What’s the status of your Outreach sequences? It’s worth reviewing them, since outbound sales sequences provide the power behind your sales process. Think of your sequences as the digital execution of your sales playbook. That means, as your product and strategy evolves, your sequences should adjust accordingly.
To keep your content as fresh as your strategy, your best bet is to review your sequences every six months. This semi-annual check in provides you and your team an opportunity to dig into metrics, review the results of your A/B tests, double down on email copy that works, and ditch what doesn’t).
We’ve still got a few weeks left in spring, so there’s no better time than now to spring clean your sequences. Ready to get started? Here’s a checklist of what to review— I recommend you set aside at least a half day to look at your sequences and be make the tweaks and adjustments you need to turn up your strategy for the summer.
Know your target for each sequence—it can be a persona, industry, or specific company. Your sequence strategy will vary based on the target, so check to make sure yours is clearly defined. And keep in mind that persona plays a big role in the characteristics of your sequence. If you’re targeting a VP-level persona, for instance, the sequence will likely last longer (five to six weeks) and will involve more manual touches than if you’re targeting a lower-level persona.
Once you have your target audience locked down, it’s time to consider what you want to accomplish with the sequence. Maybe you want a meeting. Or perhaps you’re after a referral. In some cases, the sequence’s purpose is purely educational. Define what you are trying to achieve, and as you review the sequence, make sure every step supports that end-goal.
If you want to have top performing sequences you need to have top performing emails within your sequences. To get there, you need to A/B test your emails to learn what works and what doesn't. You should always be looking for ways to make tweaks that’ll improve your results. If you don’t have A/B tests in place, add them. And during your review, take time to check in on test results and act on them: lose the control version if the test outperforms it. (Pro tip: Make sure you just turn off underperforming versions—if you delete them, you’ll remove the data around what didn’t work, and you don’t want to make the same mistakes in future sequences!)
As you review your sequences, look to see what type of steps are involved, from emails to calls to LinkedIn touches. Some sequences lend themselves to more calls, while others are email-heavy. Any sequence, however, should ideally have a mix of step types. This is what makes sellers appear real and genuine to buyers. And that quality, in turn, ups the likelihood of a response and builds rapport.
Here is another reason to have a good sense of the target of your persona.
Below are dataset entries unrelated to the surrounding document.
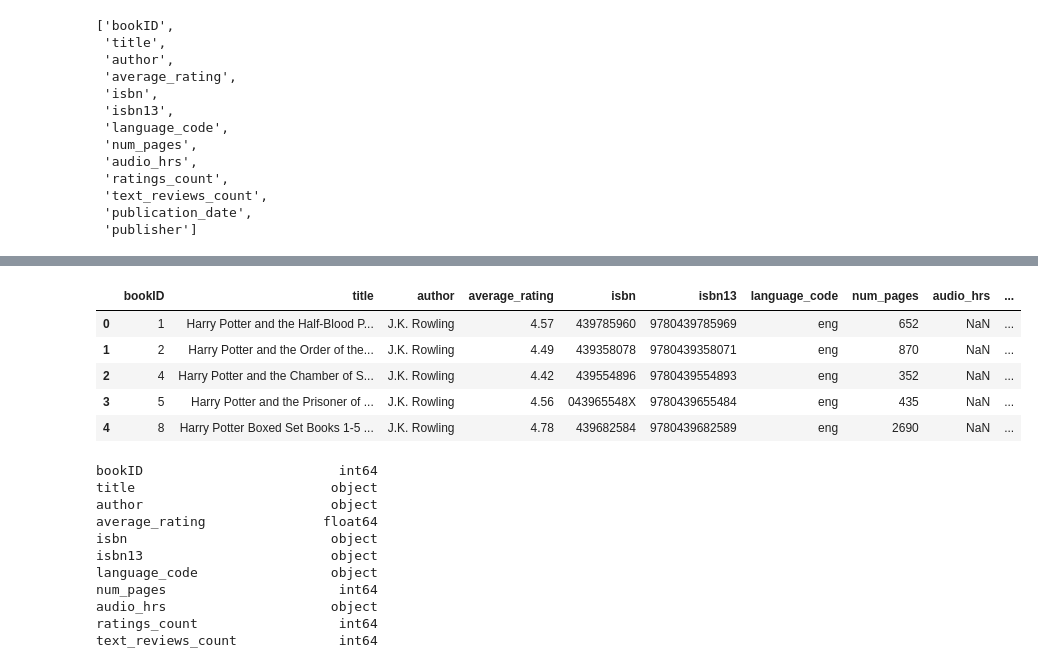
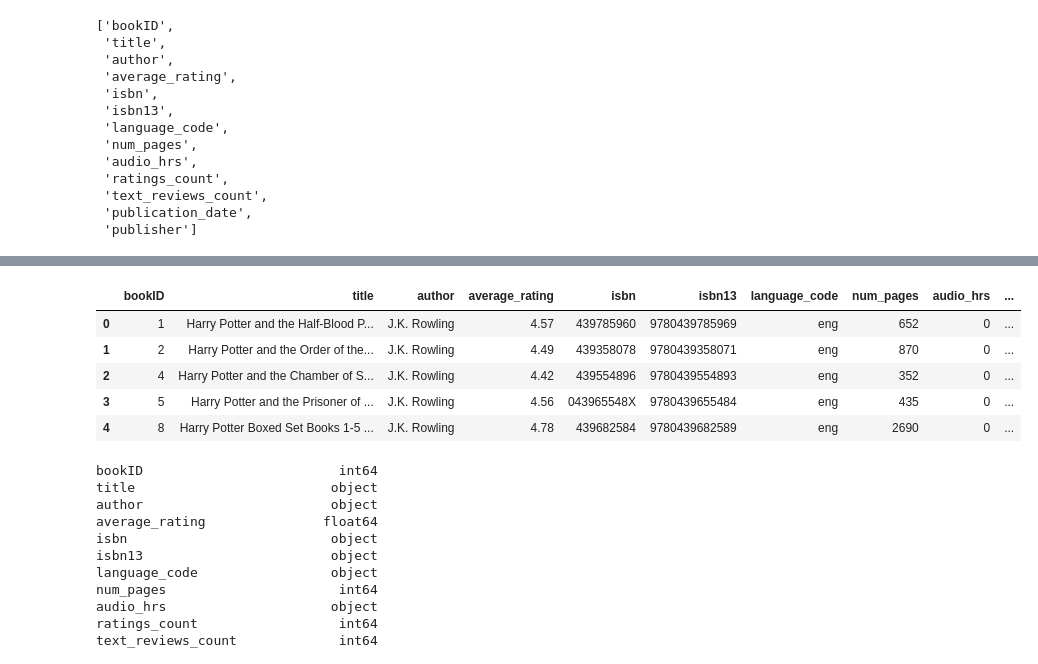
Before and after one commit to jfrankbryant/data-science-blog-post, a Jupyter notebook: DataScienceBlogPost_Books.ipynb, the cells around one changed output, grey strips where cells are left out. Drawn from its saved outputs; the diff is of its cells as text; code cells hidden in the pictures.

Commit message:
Cleaning up data with zero book length

```diff
--- a/DataScienceBlogPost_Books.ipynb
+++ b/DataScienceBlogPost_Books.ipynb
@@ -334,3 +334,16 @@ karamazov_df.head(9)
 | 9356 | 37058 | The Brothers Karamazov | Fyodor Dostoyevsky | 4.32 | 1596440783 | 9781596440784 | eng | 16 | 3 | ... |
 # %%
 #deal with num_pages containing audio hours
+# %%
+#create Boolean series for publishers that contain the word Audio
+audiobook_bool_series = eng_goodread_df['publisher'].str.contains('Audio')
+
+#create audiobook df slice
+audiobook_bool_slice = audiobook_bool_series[(audiobook_bool_series == True)]
+
+#create a list of indexes for audiobooks
+audiobook_bool_index = list(audiobook_bool_slice.index.values)
+
+#create a new df with audiobook rows
+df_audiobook = eng_goodread_df.loc[audiobook_bool_index]
+df_audiobook.head()
@@ -343,16 +363,3 @@ audiobook_bool_series.head()
 3    False
 4    False
 Name: publisher, dtype: bool
-# %%
-#create Boolean series for publishers that contain the word Audio
-audiobook_bool_series = eng_goodread_df['publisher'].str.contains('Audio')
-
-#create audiobook df slice
-audiobook_bool_slice = audiobook_bool_series[(audiobook_bool_series == True)]
-
-#create a list of indexes for audiobooks
-audiobook_bool_index = list(audiobook_bool_slice.index.values)
-
-#create a new df with audiobook rows
-df_audiobook = eng_goodread_df.loc[audiobook_index_list]
-df_audiobook.head()
@@ -399,19 +399,20 @@ df_audiobook.head()
 | 673 | 2166 | The Old Man and the Sea | Ernest Hemingway | 3.77 | 743564367 | 9780743564366 | eng | 0 | 3 | ... |
 # %%
 #drop rows for data in df_audiobook
-eng_goodread_text_audio_df = eng_goodread_df.drop(audiobook_index_list, axis=0)
+eng_goodread_text_audio_df = eng_goodread_df.drop(audiobook_bool_index, axis=0)
 # %%
 #append updated df_audiobook to goodread_audiobook_df and reorganize columns
 eng_goodread_text_audio_df = eng_goodread_text_audio_df.append(df_audiobook)
 eng_goodread_text_audio_df = eng_goodread_text_audio_df[col_names]
+eng_goodread_text_audio_df['audio_hrs'] = eng_goodread_text_audio_df['audio_hrs'].fillna(0)
 eng_goodread_text_audio_df.head()
 # %% [output]
 |  | bookID | title | author | average_rating | isbn | isbn13 | language_code | num_pages | audio_hrs | ... |
-| 0 | 1 | Harry Potter and the Half-Blood P... | J.K. Rowling | 4.57 | 439785960 | 9780439785969 | eng | 652 | NaN | ... |
-| 1 | 2 | Harry Potter and the Order of the... | J.K. Rowling | 4.49 | 439358078 | 9780439358071 | eng | 870 | NaN | ... |
-| 2 | 4 | Harry Potter and the Chamber of S... | J.K. Rowling | 4.42 | 439554896 | 9780439554893 | eng | 352 | NaN | ... |
-| 3 | 5 | Harry Potter and the Prisoner of ... | J.K. Rowling | 4.56 | 043965548X | 9780439655484 | eng | 435 | NaN | ... |
-| 4 | 8 | Harry Potter Boxed Set Books 1-5 ... | J.K. Rowling | 4.78 | 439682584 | 9780439682589 | eng | 2690 | NaN | ... |
+| 0 | 1 | Harry Potter and the Half-Blood P... | J.K. Rowling | 4.57 | 439785960 | 9780439785969 | eng | 652 | 0 | ... |
+| 1 | 2 | Harry Potter and the Order of the... | J.K. Rowling | 4.49 | 439358078 | 9780439358071 | eng | 870 | 0 | ... |
+| 2 | 4 | Harry Potter and the Chamber of S... | J.K. Rowling | 4.42 | 439554896 | 9780439554893 | eng | 352 | 0 | ... |
+| 3 | 5 | Harry Potter and the Prisoner of ... | J.K. Rowling | 4.56 | 043965548X | 9780439655484 | eng | 435 | 0 | ... |
+| 4 | 8 | Harry Potter Boxed Set Books 1-5 ... | J.K. Rowling | 4.78 | 439682584 | 9780439682589 | eng | 2690 | 0 | ... |
 # %%
 #create copy of df to fix datatypes
 corrected_goodread_df = eng_goodread_text_audio_df.copy()
```
Also changed, not shown: parts of 24 cells of this notebook.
Knowing this can help you guess their email habits. For instance, if you’re aware that executives tend to clean out their inboxes on Sunday evening, make sure you’re sending an email in that golden period. Pull analytics to see which times generate the best reply rates by persona and adjust the timing of your calls and email sends accordingly.
You’ll need to have a sizable group of people receiving your communications—at least 250—in order to have a benchmark that’ll help you assess your open and reply rates. Make sure each email in your sequences is delivered to at least 250 addresses to get the reliable data you need. Once you have that quantity, here are some more metrics to review:
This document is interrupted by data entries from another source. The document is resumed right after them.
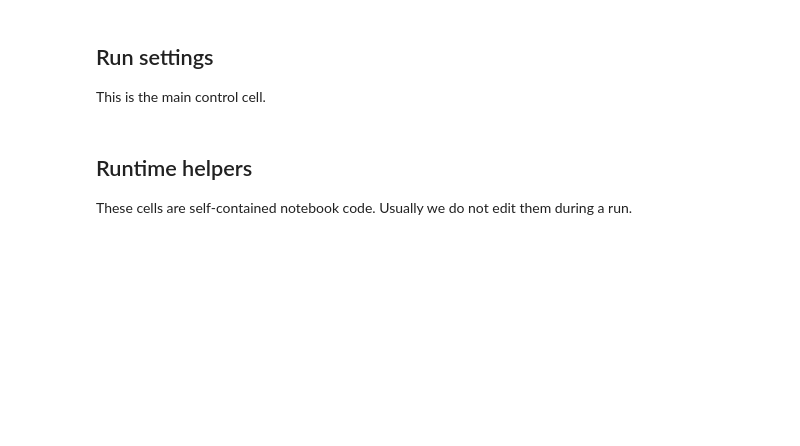
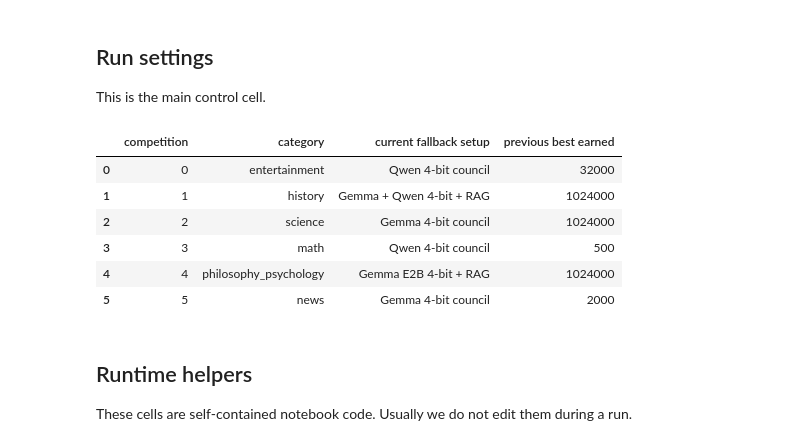
Before and after one commit to jmsb505/nlp-polimillionaire, a Jupyter notebook: notebooks/submission_notebook_minimal.ipynb, the cells around one changed output. Saved outputs shown, nothing was run; the diff lists cells and outputs as text; code cells hidden in the pictures; blank space fills up the shorter version.

```diff
--- a/notebooks/submission_notebook_minimal.ipynb
+++ b/notebooks/submission_notebook_minimal.ipynb
@@ -85,15 +90,19 @@ if INSTALL_MISSING_PACKAGES and missing:
 
 This is the main control cell.
 # %%
+
 API_URL = "http://131.175.15.22:51111"
 
 RUN_API_CHECK = False
+RUN_LOCAL_BENCHMARK = True
 RUN_LIVE_GAME = True
 RUN_OFFLINE_BENCHMARK = False
 RUN_BEST_BY_CATEGORY = True
+USE_LOCAL_BENCHMARK_SELECTION = True
 
 COMPETITION_IDS = [0, 1, 2, 3, 4, 5]
 CLEAR_MEMORY_AFTER_EACH_MODEL = True
+CLEAR_MEMORY_AFTER_EACH_ARCHITECTURE = True
 PROMPT_FOR_CREDENTIALS = False
 
 SAFE_DELAY_SECONDS = 1.0
@@ -115,62 +124,64 @@ CATEGORY_NAMES = {
 }
 
 ARCHITECTURES = {
-    "gemma_e2b_two_agent_quant_council": {
-        "label": "Gemma E2B 4-bit two-agent RAG council",
-        "short_name": "gemma_e2b_council",
-        "type": "rag_council",
-        "family": "gemma",
-        "model_id": "google/gemma-4-E2B-it",
-    },
-    "qwen_two_agent_quant_council": {
-        "label": "Qwen 3.5 2B 4-bit two-agent RAG council",
-        "short_name": "qwen_council",
-        "type": "rag_council",
-        "family": "qwen",
-        "model_id": "Qwen/Qwen3.5-2B",
-    },
-    "mixed_gemma_qwen_routed_rag": {
-        "label": "Gemma + Qwen 4-bit mixed routed RAG",
-        "short_name": "mixed_gemma_qwen",
-        "type": "mixed_rag_council",
-        "model_id": "google/gemma-4-E2B-it + Qwen/Qwen3.5-2B",
-    },
-    "gemma_e2b_routed_rag": {
-        "label": "Gemma E2B 4-bit routed RAG",
-        "short_name": "gemma_e2b_rag",
-        "type": "routed_rag",
-        "family": "gemma",
-        "model_id": "google/gemma-4-E2B-it",
-    },
+    "heuristic_baseline": {"label": "Heuristic baseline", "type": "heuristic", "quantized": False},
+    "gemma_e2b": {"label": "Gemma E2B", "type": "single_llm", "family": "gemma", "model_id": "google/gemma-4-E2B-it", "quantized": False},
+    "gemma_e4b": {"label": "Gemma E4B", "type": "single_llm", "family": "gemma", "model_id": "google/gemma-4-E4B-it", "quantized": False},
+    "qwen_2b": {"label": "Qwen 2B", "type": "single_llm", "family": "qwen", "model_id": "Qwen/Qwen3.5-2B", "quantized": False, "enable_thinking": False},
+    "qwen_2b_thinking": {"label": "Qwen 2B thinking", "type": "single_llm", "family": "qwen", "model_id": "Qwen/Qwen3.5-2B", "quantized": False, "enable_thinking": True},
+    "gemma_e2b_4bit": {"label": "Gemma E2B 4-bit", "type": "single_llm", "family": "gemma", "model_id": "google/gemma-4-E2B-it", "quantized": True},
+    "gemma_e4b_4bit": {"label": "Gemma E4B 4-bit", "type": "single_llm", "family": "gemma", "model_id": "google/gemma-4-E4B-it", "quantized": True},
+    "qwen_2b_4bit": {"label": "Qwen 2B 4-bit", "type": "single_llm", "family": "qwen", "model_id": "Qwen/Qwen3.5-2B", "quantized": True, "enable_thinking": False},
+    "gemma_e2b_routed_rag": {"label": "Gemma E2B 4-bit + RAG", "short_name": "gemma_e2b_rag", "type": "routed_rag", "family": "gemma", "model_id": "google/gemma-4-E2B-it", "quantized": True},
+    "gemma_e4b_routed_rag": {"label": "Gemma E4B 4-bit + RAG", "short_name": "gemma_e4b_rag", "type": "routed_rag", "family": "gemma", "model_id": "google/gemma-4-E4B-it", "quantized": True},
+    "qwen_2b_routed_rag": {"label": "Qwen 2B 4-bit + RAG", "short_name": "qwen_rag", "type": "routed_rag", "family": "qwen", "model_id": "Qwen/Qwen3.5-2B", "quantized": True, "enable_thinking": False},
+    "gemma_e2b_two_agent_quant_council": {"label": "Gemma 4-bit council", "short_name": "gemma_council", "type": "rag_council", "family": "gemma", "model_id": "google/gemma-4-E2B-it", "quantized": True},
+    "qwen_two_agent_quant_council": {"label": "Qwen 4-bit council", "short_name": "qwen_council", "type": "rag_council", "family": "qwen", "model_id": "Qwen/Qwen3.5-2B", "quantized": True, "enable_thinking": False},
+    "mixed_gemma_qwen_council": {"label": "Gemma + Qwen council", "short_name": "mixed_council", "type": "mixed_council", "quantized": False},
+    "mixed_gemma_qwen_4bit_council": {"label": "Gemma + Qwen 4-bit council", "short_name": "mixed_4bit_council", "type": "mixed_council", "quantized": True},
+    "mixed_gemma_qwen_routed_rag": {"label": "Gemma + Qwen 4-bit + RAG", "short_name": "mixed_gemma_qwen", "type": "mixed_rag_council", "quantized": True},
+    "category_router": {"label": "Category router", "short_name": "category_router", "type": "category_router", "quantized": True},
 }
+
+BENCHMARK_SETUP_KEYS = list(ARCHITECTURES)
+BENCHMARK_SELECTED_BY_CATEGORY = {}
+BENCHMARK_SELECTED_OVERALL = None
 
 BEST_BY_CATEGORY_KEYS = {
     0: "qwen_two_agent_quant_council",
     1: "mixed_gemma_qwen_routed_rag",
     2: "gemma_e2b_two_agent_quant_council",
     3: "qwen_two_agent_quant_council",
     4: "gemma_e2b_routed_rag",
     5: "gemma_e2b_two_agent_quant_council",
 }
 
 BEST_OBSERVED_RESULTS = {
     0: {"earned": 32000, "log": "qwen3.5_2b_two-agent_quantized_council_quantized_judge_competition_0_20260530_141516.jsonl"},
     1: {"earned": 1024000, "log": "gemma_qwen_4-bit_mixed_routed_rag_competition_1_20260531_131927.jsonl"},
     2: {"earned": 1024000, "log": "category_best_2_science_gemma_e2b_two_agent_competition_2_20260531_171906.jsonl"},
     3: {"earned": 500, "log": "qwen_3.5_2b_4-bit_tools_rag_council_competition_3_20260531_141400.jsonl"},
     4: {"earned": 1024000, "log": "category_best_4_philosophy_psychology_gemma_e2b_routed_rag_competition_4_20260531_172300.jsonl"},
     5: {"earned": 2000, "log": "gemma_e2b_two-agent_quantized_council_quantized_judge_competition_5_20260528_155003.jsonl"},
 }
 
 pd.DataFrame([
     {
         "competition": cid,
         "category": CATEGORY_NAMES[cid],
-        "architecture": BEST_BY_CATEGORY_KEYS[cid],
-        "previous_best": BEST_OBSERVED_RESULTS[cid]["earned"],
+        "current fallback setup": ARCHITECTURES[BEST_BY_CATEGORY_KEYS[cid]]["label"],
+        "previous best earned": BEST_OBSERVED_RESULTS[cid]["earned"],
     }
     for cid in COMPETITION_IDS
 ])
+# %% [output]
+|  | competition | category | current fallback setup | previous best earned |
+| 0 | 0 | entertainment | Qwen 4-bit council | 32000 |
+| 1 | 1 | history | Gemma + Qwen 4-bit + RAG | 1024000 |
+| 2 | 2 | science | Gemma 4-bit council | 1024000 |
+| 3 | 3 | math | Qwen 4-bit council | 500 |
+| 4 | 4 | philosophy_psychology | Gemma E2B 4-bit + RAG | 1024000 |
+| 5 | 5 | news | Gemma 4-bit council | 2000 |
 # %% [markdown]
 ## Runtime helpers
 
```
Also changed, not shown: parts of 10 cells of this notebook, 2 other files.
Take a look at each step with an eye toward pain points -- when you see a point at which prospects stop moving through your funnel, you need to rethink your sequence. For instance, if you have a phone call step with 200 active people in it, and all the steps after it have dwindled down to 20 active propsect's, you’ll know you’ve created a bottleneck. This will cause your sequence to screech to a standstill. Take the time to figure out what’s going on during these bottlenecks—if your reps aren’t keeping up with phone calls, it could be due to inertia, an inability to prioritize, or a problematic step in the sequence. Dig into what’s going on, and use this as a teaching moment with your reps, too.
Take a look at the reply rate for your final step—if it’s still high, go ahead and tack on additional steps in the sequence. If the reply rate has dropped off, you can feel confident that you’ve exhausted all resources and won’t see any gains from adding additional steps.
Sending a lot of emails in a sequence can be effective—but not if the emails aren’t high quality. Here are some tips for sending a strong, effective sales email:
It’ll take some time to go through reviewing your sequences, but the effort is well worth it. With strong and tested sequences in place to execute your tactics, you’ll be able to reap the benefits of your carefully planned sales strategy.